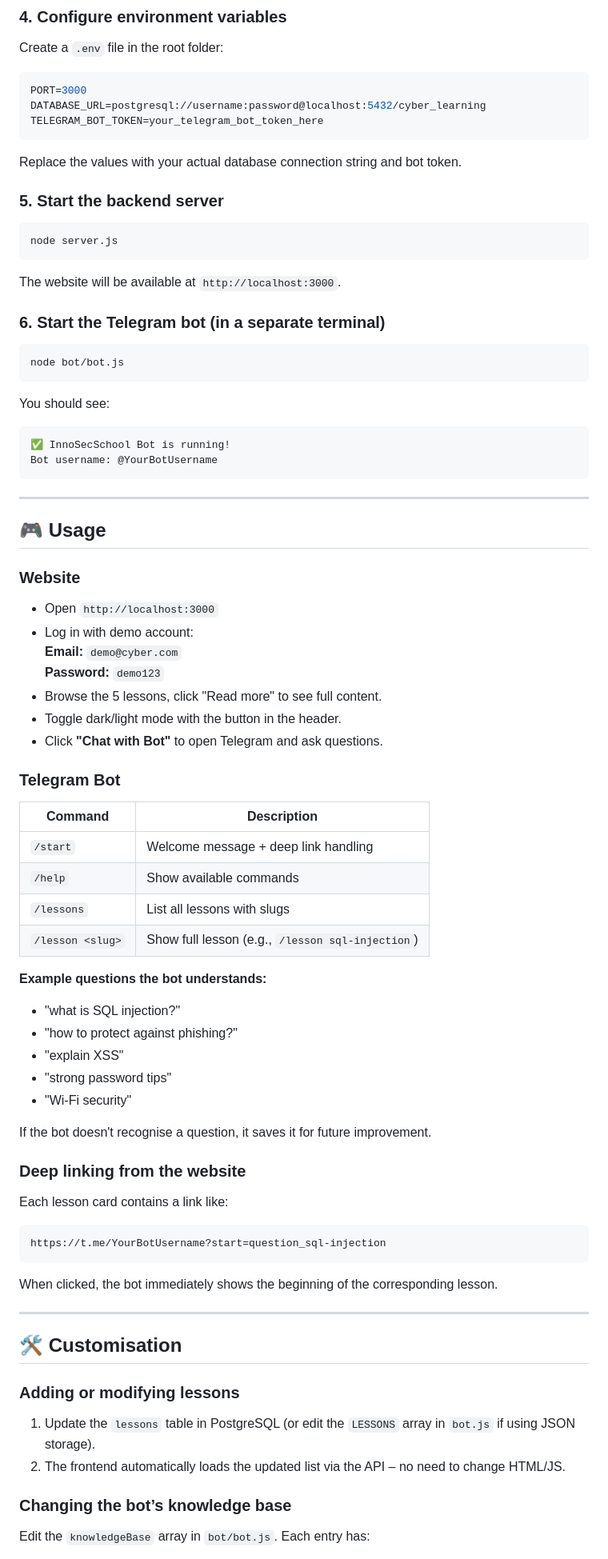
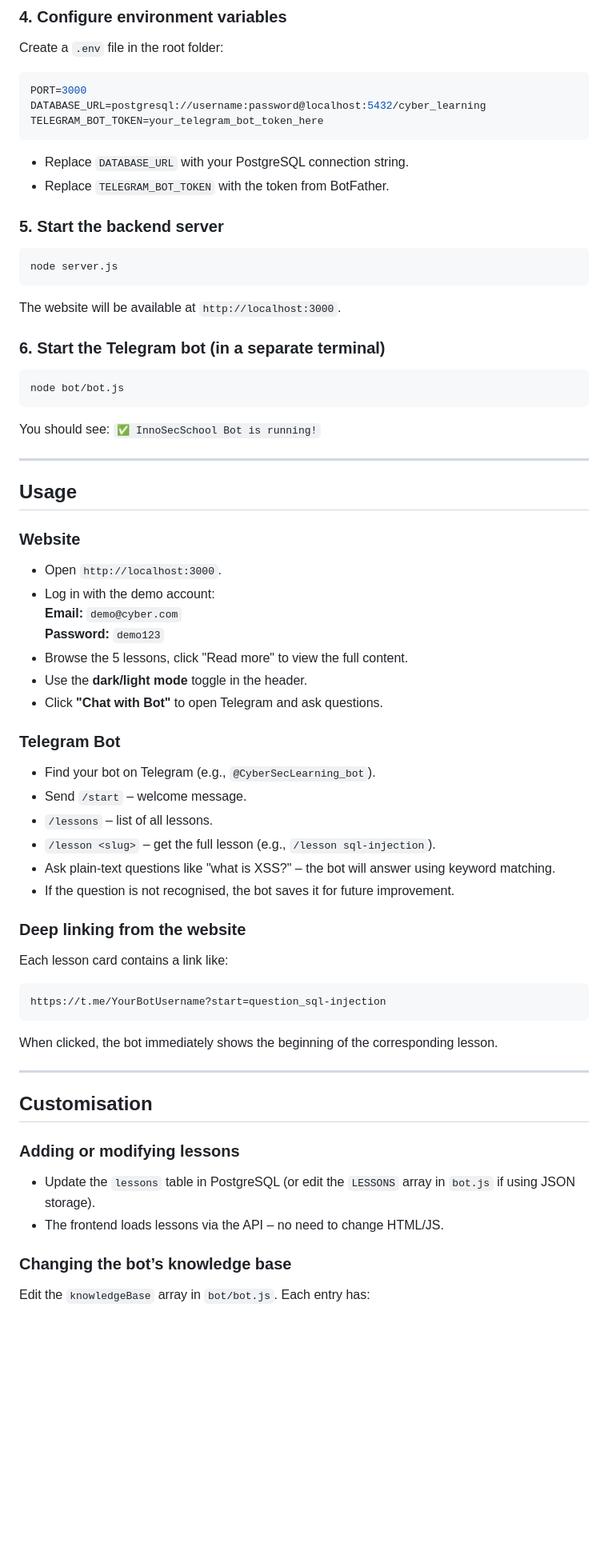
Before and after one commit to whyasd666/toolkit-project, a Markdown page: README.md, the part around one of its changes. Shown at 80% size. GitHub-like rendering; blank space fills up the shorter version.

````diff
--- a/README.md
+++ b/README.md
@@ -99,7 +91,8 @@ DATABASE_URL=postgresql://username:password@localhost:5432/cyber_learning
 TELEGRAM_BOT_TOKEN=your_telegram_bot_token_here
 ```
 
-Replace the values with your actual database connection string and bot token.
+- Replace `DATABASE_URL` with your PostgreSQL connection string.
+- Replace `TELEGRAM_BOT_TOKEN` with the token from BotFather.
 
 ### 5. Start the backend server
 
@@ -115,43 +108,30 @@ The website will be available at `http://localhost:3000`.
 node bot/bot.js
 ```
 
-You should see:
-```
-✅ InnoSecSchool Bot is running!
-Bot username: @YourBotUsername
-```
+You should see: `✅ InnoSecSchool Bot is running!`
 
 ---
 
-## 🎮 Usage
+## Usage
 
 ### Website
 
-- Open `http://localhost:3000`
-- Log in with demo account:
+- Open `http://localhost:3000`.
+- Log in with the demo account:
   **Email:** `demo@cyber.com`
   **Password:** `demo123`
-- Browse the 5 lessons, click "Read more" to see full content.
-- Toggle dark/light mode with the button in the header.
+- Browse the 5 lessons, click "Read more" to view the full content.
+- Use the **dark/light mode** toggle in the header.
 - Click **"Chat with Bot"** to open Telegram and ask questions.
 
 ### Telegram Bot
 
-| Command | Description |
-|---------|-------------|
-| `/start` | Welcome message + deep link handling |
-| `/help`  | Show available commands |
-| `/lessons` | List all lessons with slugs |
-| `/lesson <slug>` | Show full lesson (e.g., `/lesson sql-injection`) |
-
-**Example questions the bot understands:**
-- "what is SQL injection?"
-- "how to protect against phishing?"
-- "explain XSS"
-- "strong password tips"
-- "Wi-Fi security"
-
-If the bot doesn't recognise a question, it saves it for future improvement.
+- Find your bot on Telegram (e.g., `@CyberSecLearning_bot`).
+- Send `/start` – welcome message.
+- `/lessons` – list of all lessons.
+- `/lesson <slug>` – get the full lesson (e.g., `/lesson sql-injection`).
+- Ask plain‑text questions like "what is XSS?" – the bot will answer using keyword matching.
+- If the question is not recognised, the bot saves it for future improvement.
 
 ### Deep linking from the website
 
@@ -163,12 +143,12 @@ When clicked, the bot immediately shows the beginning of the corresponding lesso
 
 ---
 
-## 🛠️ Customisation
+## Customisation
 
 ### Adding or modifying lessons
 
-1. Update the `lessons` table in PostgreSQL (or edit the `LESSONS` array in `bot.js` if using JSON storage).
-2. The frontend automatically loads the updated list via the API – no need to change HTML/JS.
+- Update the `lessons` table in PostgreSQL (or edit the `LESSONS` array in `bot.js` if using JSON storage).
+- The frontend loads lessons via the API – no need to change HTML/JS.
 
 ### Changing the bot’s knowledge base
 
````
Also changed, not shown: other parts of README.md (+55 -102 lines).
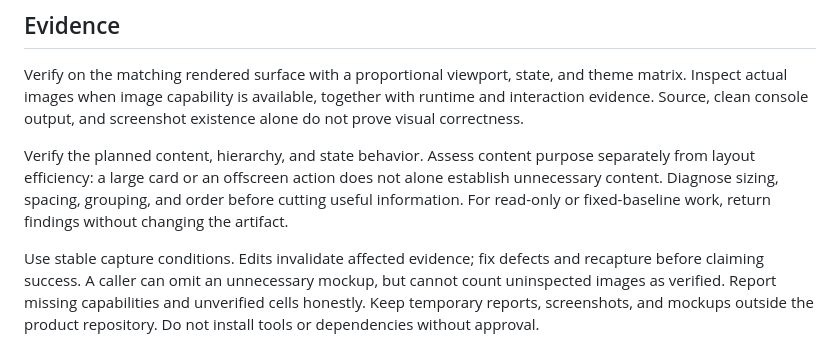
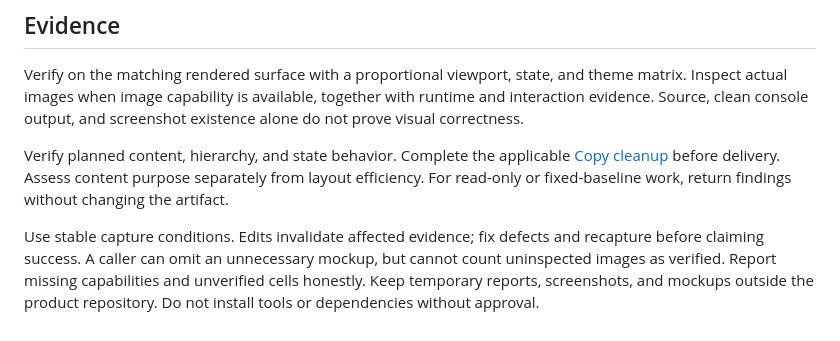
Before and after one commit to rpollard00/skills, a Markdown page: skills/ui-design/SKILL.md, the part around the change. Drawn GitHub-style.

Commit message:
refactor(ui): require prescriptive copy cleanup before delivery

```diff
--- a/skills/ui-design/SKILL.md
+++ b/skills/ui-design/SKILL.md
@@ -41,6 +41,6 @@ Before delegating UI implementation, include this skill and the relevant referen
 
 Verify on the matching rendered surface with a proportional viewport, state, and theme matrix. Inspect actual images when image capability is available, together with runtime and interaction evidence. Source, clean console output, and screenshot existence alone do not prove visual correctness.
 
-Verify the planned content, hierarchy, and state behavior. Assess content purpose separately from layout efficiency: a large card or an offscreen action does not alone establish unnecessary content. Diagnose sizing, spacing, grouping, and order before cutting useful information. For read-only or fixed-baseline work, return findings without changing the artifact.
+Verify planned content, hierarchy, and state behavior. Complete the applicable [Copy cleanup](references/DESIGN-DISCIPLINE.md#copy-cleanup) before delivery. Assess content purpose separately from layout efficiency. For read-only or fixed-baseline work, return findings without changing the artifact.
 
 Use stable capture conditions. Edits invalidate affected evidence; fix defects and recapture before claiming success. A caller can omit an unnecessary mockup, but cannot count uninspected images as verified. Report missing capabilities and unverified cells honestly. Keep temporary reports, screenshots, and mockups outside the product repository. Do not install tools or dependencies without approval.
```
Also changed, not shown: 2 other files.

****************

What you should do:
Within the listing above, find every line containing the string "around" and return it.

Answer:
Before and after one commit to whyasd666/toolkit-project, a Markdown page: README.md, the part around one of its changes. Shown at 80% size. GitHub-like rendering; blank space fills up the shorter version.
Before and after one commit to rpollard00/skills, a Markdown page: skills/ui-design/SKILL.md, the part around the change. Drawn GitHub-style.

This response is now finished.